**Task details:** Scan the entries below for the string "false" and copy every line where it turns up.

Difference listings:
============

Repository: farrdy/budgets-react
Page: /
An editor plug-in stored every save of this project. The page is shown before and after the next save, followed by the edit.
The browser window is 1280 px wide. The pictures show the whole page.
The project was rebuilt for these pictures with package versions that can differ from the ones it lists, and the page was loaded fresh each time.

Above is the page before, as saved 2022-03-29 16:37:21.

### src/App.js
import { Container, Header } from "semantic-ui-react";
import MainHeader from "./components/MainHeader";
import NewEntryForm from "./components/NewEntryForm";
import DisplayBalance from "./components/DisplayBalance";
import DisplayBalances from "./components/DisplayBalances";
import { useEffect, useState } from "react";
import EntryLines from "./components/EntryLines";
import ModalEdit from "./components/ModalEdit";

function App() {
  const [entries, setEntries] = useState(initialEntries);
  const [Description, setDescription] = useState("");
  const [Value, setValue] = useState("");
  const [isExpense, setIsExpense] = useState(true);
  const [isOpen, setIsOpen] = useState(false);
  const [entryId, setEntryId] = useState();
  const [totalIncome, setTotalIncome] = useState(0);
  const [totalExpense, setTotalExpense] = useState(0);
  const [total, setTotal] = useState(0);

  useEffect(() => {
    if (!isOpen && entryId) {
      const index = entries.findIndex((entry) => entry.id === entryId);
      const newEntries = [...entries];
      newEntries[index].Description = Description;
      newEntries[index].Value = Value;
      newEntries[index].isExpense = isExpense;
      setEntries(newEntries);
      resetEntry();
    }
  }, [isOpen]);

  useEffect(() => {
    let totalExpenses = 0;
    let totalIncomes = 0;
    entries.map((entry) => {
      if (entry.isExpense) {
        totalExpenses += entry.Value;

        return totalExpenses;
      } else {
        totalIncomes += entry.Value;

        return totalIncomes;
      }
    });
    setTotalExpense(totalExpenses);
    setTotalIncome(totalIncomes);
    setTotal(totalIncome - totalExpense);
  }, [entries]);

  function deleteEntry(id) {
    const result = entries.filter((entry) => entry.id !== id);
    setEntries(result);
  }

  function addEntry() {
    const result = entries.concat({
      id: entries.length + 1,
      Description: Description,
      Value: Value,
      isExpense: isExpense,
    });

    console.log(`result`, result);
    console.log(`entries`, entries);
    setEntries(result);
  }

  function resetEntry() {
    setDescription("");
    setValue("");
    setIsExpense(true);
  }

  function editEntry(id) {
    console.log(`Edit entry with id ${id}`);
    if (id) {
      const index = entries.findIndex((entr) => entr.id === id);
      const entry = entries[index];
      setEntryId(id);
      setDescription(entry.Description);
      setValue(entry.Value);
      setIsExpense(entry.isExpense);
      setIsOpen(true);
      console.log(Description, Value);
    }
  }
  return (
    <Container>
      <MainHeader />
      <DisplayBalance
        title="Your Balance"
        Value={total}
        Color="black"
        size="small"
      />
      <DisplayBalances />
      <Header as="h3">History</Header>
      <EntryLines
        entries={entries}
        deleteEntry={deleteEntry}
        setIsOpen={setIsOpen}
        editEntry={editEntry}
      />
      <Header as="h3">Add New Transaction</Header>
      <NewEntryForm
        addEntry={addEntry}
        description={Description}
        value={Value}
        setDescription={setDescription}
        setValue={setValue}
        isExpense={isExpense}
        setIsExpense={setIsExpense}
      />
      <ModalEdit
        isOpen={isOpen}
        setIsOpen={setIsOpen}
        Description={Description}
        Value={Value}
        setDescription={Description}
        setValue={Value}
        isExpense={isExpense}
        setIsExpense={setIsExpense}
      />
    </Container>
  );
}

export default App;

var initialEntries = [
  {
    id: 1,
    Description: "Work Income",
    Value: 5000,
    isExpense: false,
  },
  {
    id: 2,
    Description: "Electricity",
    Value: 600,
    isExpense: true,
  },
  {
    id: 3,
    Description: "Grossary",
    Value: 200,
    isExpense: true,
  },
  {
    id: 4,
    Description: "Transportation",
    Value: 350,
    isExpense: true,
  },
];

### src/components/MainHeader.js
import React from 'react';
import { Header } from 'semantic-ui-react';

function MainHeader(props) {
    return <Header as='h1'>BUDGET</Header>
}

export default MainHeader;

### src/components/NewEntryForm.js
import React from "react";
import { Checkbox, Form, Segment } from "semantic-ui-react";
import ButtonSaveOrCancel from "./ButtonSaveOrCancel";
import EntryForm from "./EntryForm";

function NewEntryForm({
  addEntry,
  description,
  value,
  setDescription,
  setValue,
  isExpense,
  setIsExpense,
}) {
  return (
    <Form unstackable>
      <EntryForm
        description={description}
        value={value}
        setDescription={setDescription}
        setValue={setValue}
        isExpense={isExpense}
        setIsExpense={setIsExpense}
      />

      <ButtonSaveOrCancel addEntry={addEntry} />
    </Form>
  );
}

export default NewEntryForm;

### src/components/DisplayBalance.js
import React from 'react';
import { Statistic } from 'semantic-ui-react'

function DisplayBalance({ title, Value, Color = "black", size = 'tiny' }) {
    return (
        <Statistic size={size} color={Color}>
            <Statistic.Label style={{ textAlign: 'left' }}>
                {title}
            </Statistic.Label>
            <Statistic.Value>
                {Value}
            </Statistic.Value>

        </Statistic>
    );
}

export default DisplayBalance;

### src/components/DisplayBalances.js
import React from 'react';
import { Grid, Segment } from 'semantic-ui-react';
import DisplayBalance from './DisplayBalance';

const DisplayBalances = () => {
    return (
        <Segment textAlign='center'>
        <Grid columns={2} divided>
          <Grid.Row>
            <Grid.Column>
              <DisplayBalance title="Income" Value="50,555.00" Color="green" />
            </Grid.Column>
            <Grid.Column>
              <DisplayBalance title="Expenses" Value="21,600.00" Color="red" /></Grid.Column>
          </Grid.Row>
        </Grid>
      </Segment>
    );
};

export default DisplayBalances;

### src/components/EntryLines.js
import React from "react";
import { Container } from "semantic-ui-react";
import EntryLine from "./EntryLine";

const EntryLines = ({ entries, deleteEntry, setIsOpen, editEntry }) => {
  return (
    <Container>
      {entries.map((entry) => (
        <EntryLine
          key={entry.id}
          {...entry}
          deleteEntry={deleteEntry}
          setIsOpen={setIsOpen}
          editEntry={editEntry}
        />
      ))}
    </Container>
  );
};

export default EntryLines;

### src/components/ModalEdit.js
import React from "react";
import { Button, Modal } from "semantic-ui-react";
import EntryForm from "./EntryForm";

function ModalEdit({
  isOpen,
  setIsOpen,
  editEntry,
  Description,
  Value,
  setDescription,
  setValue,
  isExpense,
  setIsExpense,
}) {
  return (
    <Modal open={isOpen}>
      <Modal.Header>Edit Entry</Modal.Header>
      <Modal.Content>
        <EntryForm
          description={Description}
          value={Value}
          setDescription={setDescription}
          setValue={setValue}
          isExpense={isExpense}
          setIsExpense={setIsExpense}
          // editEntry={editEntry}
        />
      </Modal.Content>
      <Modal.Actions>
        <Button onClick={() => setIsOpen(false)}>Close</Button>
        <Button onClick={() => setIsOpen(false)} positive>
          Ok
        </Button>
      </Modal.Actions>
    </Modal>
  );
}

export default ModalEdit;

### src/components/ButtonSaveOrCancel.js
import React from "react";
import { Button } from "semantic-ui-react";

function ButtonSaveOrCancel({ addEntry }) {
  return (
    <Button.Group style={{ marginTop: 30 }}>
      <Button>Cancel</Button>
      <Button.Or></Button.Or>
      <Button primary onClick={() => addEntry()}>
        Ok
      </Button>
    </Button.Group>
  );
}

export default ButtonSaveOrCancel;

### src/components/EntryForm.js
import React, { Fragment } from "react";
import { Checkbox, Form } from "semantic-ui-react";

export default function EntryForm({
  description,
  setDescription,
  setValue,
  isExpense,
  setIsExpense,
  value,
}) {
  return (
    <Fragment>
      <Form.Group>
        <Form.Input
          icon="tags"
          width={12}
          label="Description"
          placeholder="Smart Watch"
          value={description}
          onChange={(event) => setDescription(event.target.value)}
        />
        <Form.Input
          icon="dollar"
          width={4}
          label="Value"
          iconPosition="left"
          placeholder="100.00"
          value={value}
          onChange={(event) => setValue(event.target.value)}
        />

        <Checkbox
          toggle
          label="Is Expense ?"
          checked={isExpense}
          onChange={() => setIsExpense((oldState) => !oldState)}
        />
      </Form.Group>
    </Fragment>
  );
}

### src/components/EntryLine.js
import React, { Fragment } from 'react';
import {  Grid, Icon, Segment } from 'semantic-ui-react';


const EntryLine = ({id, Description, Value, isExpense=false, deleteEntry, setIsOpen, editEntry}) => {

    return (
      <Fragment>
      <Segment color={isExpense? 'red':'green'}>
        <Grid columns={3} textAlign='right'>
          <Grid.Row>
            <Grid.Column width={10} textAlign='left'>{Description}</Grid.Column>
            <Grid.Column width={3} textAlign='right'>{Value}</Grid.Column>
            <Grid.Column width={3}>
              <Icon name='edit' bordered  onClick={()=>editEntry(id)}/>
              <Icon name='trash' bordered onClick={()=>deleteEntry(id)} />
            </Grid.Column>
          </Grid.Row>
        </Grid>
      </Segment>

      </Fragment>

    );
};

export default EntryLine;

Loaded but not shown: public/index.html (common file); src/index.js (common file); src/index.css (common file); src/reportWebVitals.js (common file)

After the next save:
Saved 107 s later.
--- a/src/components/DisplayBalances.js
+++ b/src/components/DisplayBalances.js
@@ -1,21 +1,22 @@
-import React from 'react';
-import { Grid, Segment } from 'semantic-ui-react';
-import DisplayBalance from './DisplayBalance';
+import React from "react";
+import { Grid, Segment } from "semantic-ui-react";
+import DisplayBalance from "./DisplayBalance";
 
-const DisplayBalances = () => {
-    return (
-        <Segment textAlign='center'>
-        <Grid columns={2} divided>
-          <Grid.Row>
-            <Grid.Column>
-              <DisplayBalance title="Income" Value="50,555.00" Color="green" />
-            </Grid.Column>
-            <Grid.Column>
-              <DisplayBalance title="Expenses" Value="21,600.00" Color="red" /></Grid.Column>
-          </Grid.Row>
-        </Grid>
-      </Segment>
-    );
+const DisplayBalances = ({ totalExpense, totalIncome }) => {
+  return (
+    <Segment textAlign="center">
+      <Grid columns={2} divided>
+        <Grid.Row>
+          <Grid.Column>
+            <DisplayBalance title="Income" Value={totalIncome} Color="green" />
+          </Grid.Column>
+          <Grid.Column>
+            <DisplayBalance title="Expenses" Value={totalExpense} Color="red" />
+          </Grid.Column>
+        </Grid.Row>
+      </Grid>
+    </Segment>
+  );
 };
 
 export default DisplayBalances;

============

**Answer to this exercise:**
  const [isOpen, setIsOpen] = useState(false);
    isExpense: false,
        <Button onClick={() => setIsOpen(false)}>Close</Button>
        <Button onClick={() => setIsOpen(false)} positive>
const EntryLine = ({id, Description, Value, isExpense=false, deleteEntry, setIsOpen, editEntry}) => {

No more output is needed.